Additionally, Apple’s HomeKit was announced half way through the project and required Siri to be integrated as a control of the lock as a business requirement.
A Research Planning Workshop was the first step in getting the on the same page about what we wanted to learn about our locks, Bluetooth Locks, and who the target audience was.
We needed to answer several questions that would make the study successful;
- Why and how do consumers currently use their electronic locks?
- How do consumers share the use of their lock/s with others?
- What do consumers like and/or dislike about a keypad vs. no keypad?
- What features of the locks are most often used, which are not used?
- How do (or would) people use an iPhone app with their lock?
- How does keyless access make people feel?
- Would consumers change how they interact with their lock & app? If so,
To answer these question, it was determined to conduct 8 in-home lock installations observations, including 5 Schlage locks and 3 Kevo locks (Schlage’s major competitor). In addition, 14 individual video diary studies were conducted over the course of 7 days .
The value of the research was to under to understand why people may need a smart lock and app in their lives, what they do and don’t understand about them, what they find difficult about them, and how they might use it.
The client could then take our findings to help:
- Position themselves as smart lock market leaders
- Attract a new, savvier, design-focused demographic
- Understand the value of existing hardware, apps & BLE technology
- Provide a higher-value app and product
The challenges in designing the native iOS app and getting the lock ready for distribution were
- The introduction of Apple’s HomeKit after we had made significant progress in research and design.
- Working with a third party developer with their own set of requirements including wireframes.
- Utilizing a smart phone as a second solution to a keyless entry where the user did not have to have a phone in hand
It’s not enough that an application is easy to use.
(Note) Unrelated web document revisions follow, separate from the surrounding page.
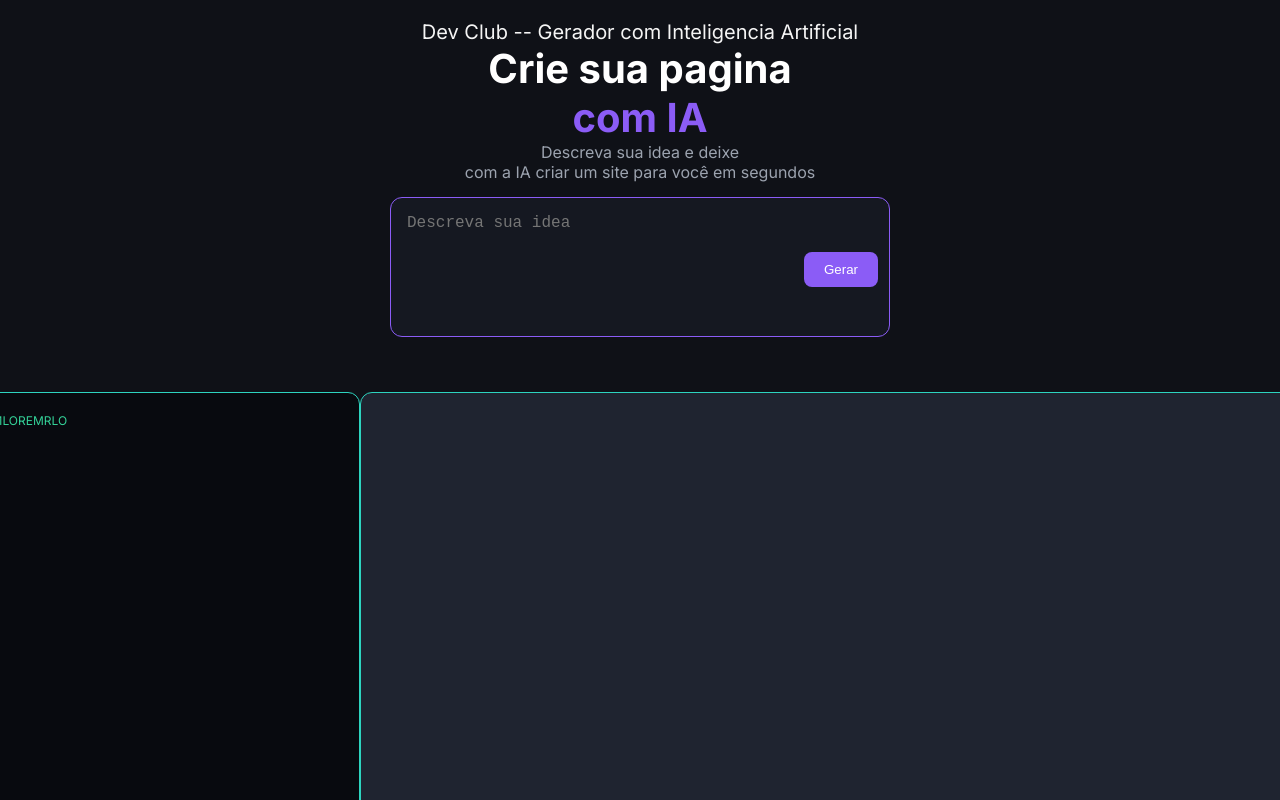
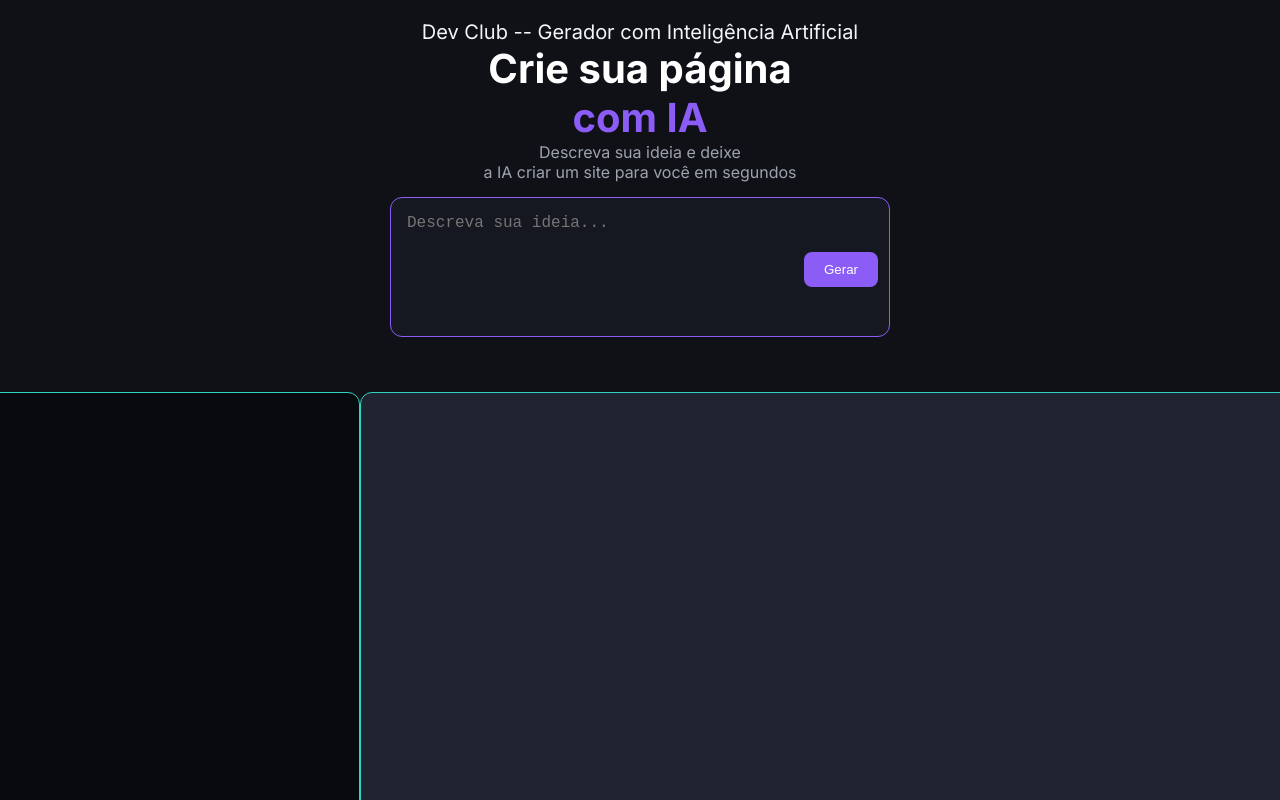
Before and after one commit to n3kaep/gerador-site-projeto1, a plain HTML site: page index.html in a window 1280 px wide. Shown: the top 800 px of the page. Drawn offline with Linux system fonts and the light colour scheme.

Commit message:
ids adicionados

```diff
--- a/index.html
+++ b/index.html
@@ -5,22 +5,52 @@
   <meta name="viewport" content="width=device-width, initial-scale=1.0">
 
   <link rel="stylesheet" href="style.css">
+
   <title>Dev Club TREINO</title>
 </head>
+
 <body>
+
   <section id="devclub-text">
-        <p class="p1">Dev Club -- Gerador com Inteligencia Artificial</p>
-        <h1 class="p2">Crie sua pagina <br><span class="comIA">com IA</span></h1>
-        <p class="p3">Descreva sua idea e deixe <br><span>com</span> a IA criar um site para você em segundos</p>
+    <p class="p1">Dev Club -- Gerador com Inteligência Artificial</p>
+
+    <h1 class="p2">
+      Crie sua página <br>
+      <span class="comIA">com IA</span>
+    </h1>
+
+    <p class="p3">
+      Descreva sua ideia e deixe <br>
+      a IA criar um site para você em segundos
+    </p>
   </section>
+
   <div class="input-area">
-        <textarea placeholder="Descreva sua idea"></textarea>
-        <button>Gerar</button>
+    <textarea
+      id="prompt"
+      placeholder="Descreva sua ideia..."
+    ></textarea>
+
+    <button id="btnGerar">
+      Gerar
+    </button>
   </div>
+
   <div class="caixa-resultado">
-        <p class="bloco-codigo">LOREMLOREMRLO</p>
-        <iframe class="bloco-site">RERERERERER</iframe>
+
+    <pre
+      class="bloco-codigo"
+      id="codigoGerado"
+    ></pre>
+
+    <iframe
+      class="bloco-site"
+      id="previewSite"
+    ></iframe>
+
   </div>
+
+  <script src="script.js"></script>
 
 </body>
 </html>
```
Lines whose indentation alone changed are shown as unchanged.
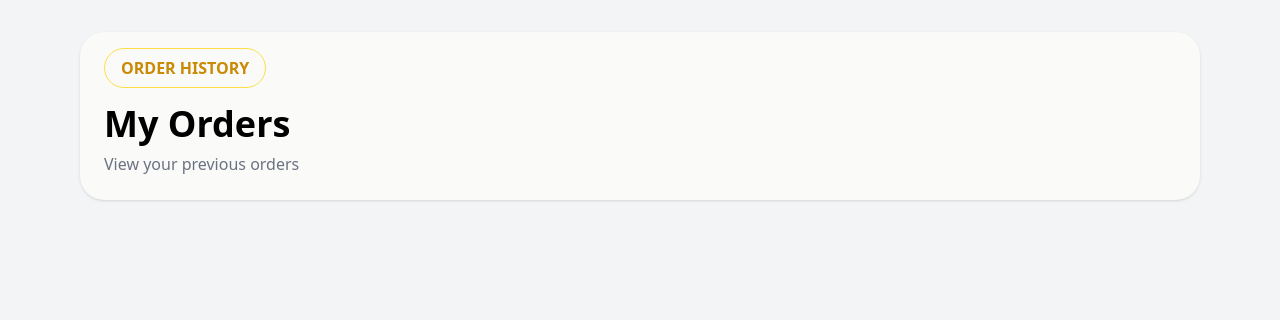
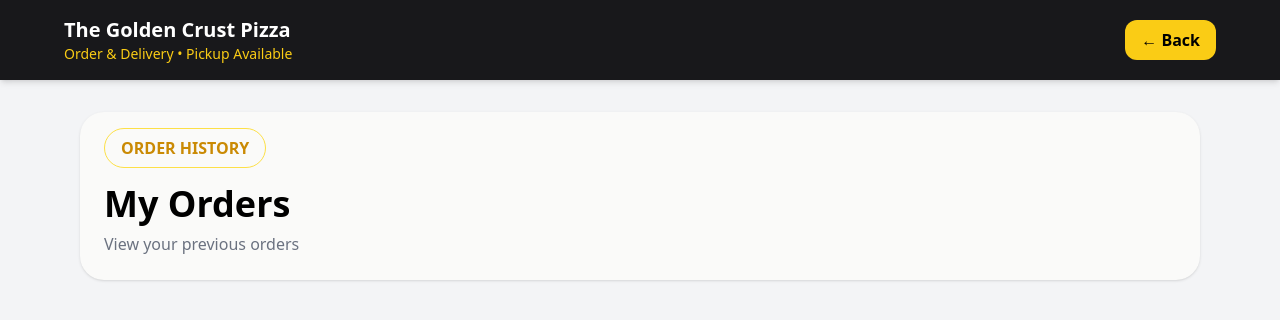
Before and after one commit to Emac56/pizza-website-ecommerce-project, a website: page frontend/order-history.html in a window 1280 px wide. Drawn offline with nearby package versions, Linux system fonts and the light colour scheme.

Commit message:
update order-history.html

```diff
--- a/frontend/order-history.html
+++ b/frontend/order-history.html
@@ -10,6 +10,54 @@
 </head>
 
 <body class="bg-gray-100">
+
+<header
+  class="bg-zinc-900
+         text-white
+         px-4 py-4
+         shadow-md"
+>
+
+  <div
+    class="max-w-6xl
+           mx-auto
+           flex
+           items-center
+           justify-between"
+  >
+
+    <div>
+
+      <h1
+        class="text-xl
+               font-bold"
+      >
+        The Golden Crust Pizza
+      </h1>
+
+      <p
+        class="text-yellow-400
+               text-sm"
+      >
+        Order & Delivery • Pickup Available
+      </p>
+
+    </div>
+
+    <a
+      href="index.html"
+      class="bg-yellow-400
+             text-black
+             px-4 py-2
+             rounded-xl
+             font-semibold"
+    >
+      ← Back
+    </a>
+
+  </div>
+
+</header>
 
   <main class="max-w-6xl mx-auto px-4 py-8">
 
```
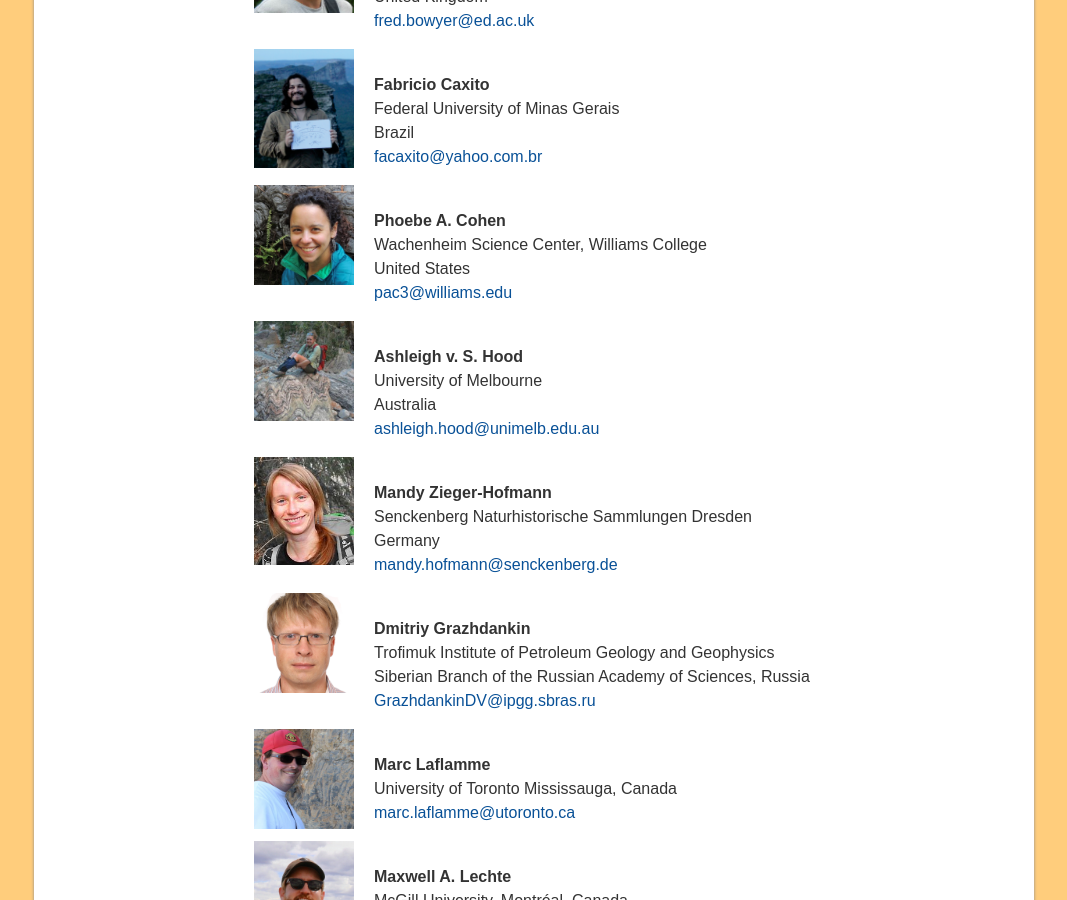
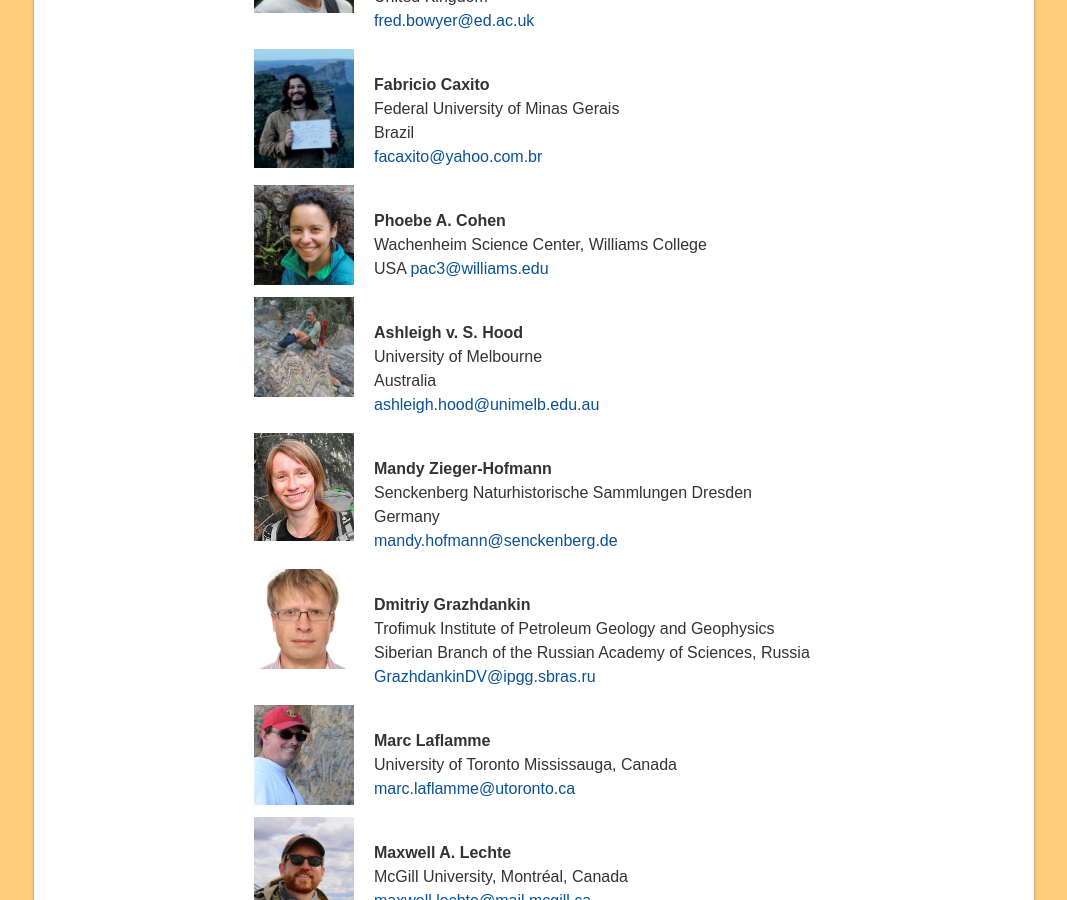
Before and after one commit to i-c-stratigraphy/subcommission-cryogenian, a Jekyll site: the page built from pages/members.md, in a window 1280 px wide and 900 px high, scrolled down 1488 px. Shown: the whole window, without its empty margins (106-1173 px from the left). Built offline with Jekyll 4.4.1, drawn with Linux system fonts in a browser that asks for light colours.

Commit message:
Update members.md

```diff
--- a/pages/members.md
+++ b/pages/members.md
@@ -47,7 +47,7 @@ Federal University of Minas Gerais
 <a href="Phoebe-Cohen"><img src="images/Phoebe-Cohen.png" style="width:100px; float:left; margin-right:20px;" /></a>
 **Phoebe A. Cohen**
 Wachenheim Science Center, Williams College
-United States
+USA
 <pac3@williams.edu>
 
 <a href="Person-Hood"><img src="images/Person-Hood.png" style="width:100px; float:left; margin-right:20px;" /></a>
```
It wouldn’t matter if our app was easy to use if it wasn’t what people wanted. Conversely, if the app did what people wanted but they were not able to make it work because the app was too hard to use, there would be a problem.
To understand both usability and utility the team conducted three rounds of testing with more than 20 people to understand
- how easy is it for people to accomplish tasks
- how efficiently do people complete those tasks
- do users easily remember how to complete tasks after a period of time
- how many and how severe are errors made and how quickly do they recover
- how satisfied are people using the design
After three rounds, we worked out the kinks with Apples, HomeKit, had a successful UX review of our app with Apple, and were confident that the app was easy to use and provided the features people would need.